And then it was the end...the following morning I dropped the guys at the International Airport and headed home. We had had four weeks on the road together and seen some incredible birds along the way. I think we had unprecedented photo and video opportunites of most species and I got a new lifer - orange-fronted parakeet - now that doesn't happen often on a tour in NZ! We did 7166 kilometers (+ nautical miles by ferry, plane, and charter boat), saw 154 species during the trip, nearly a TB of video taken, around 25,000 photos (by Brent, so not including those taken by Jordi), and more crayfish and seafood dinners than is healthy! Jordi and Josep were great company, and it was a real privilege to be able to show them around New Zealand!
|Josep, me and Jordi
|Beaut male blue duck up close and personal
|Stunning reflections in the calm Fiordland air
|Salvin's albatrosses really are one of my favorites, here off Kaikoura
|White-chinned whipping past the boat
|Salvin's in flight
|Killer whales hijacked one of our BIRDING trips off Kaikoura! ;)
|Couple of NZ wandering albatross do battle...mind the eyes!
|Seems everyone was battling, two Northern giant petrels go at it
|NZ wandering albatross coming in to chase off others from the chum
|LIFER! Orange-fronted parakeet on Blumine!
|Little black shag drying itself in the sun
|White-fronted terns near Wellington
|Josep at work
|Little black cormorant with a small eel
|Awesome white variable oystercatcher at Otorohanga Kiwi House and Native Bird Park
|Tasman the female great-spotted kiwi
|Sharp-tailed sandpiper with beaut reflection at the Stilt Pond, Miranda
|Wrybill in flight
|Two Pycroft's petrels coming at us
|Fairy tern with a white-fronted tern in the background showing how small these birds really are
|Fairy tern line-up
|Female bellbird and female stitchbird
|Takahe in the grass on Tiritiri Matangi
|Juvenile kokako taking a look
|Beautiful light and a beautiful fairy tern

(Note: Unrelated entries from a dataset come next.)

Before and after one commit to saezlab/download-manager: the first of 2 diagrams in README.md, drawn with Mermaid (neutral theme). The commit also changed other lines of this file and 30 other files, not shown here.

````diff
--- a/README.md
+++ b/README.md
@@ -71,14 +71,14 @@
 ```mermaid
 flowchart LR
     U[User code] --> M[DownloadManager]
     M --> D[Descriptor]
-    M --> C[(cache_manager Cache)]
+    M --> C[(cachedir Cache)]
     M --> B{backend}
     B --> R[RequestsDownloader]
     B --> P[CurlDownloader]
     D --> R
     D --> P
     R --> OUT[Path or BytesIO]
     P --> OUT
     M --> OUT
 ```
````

|Black petrel zips past on the Hauraki Gulf
|Star of the day as usual, New Zealand storm-petrel
|Buller's shearwater, surely one of the most beautiful shearwaters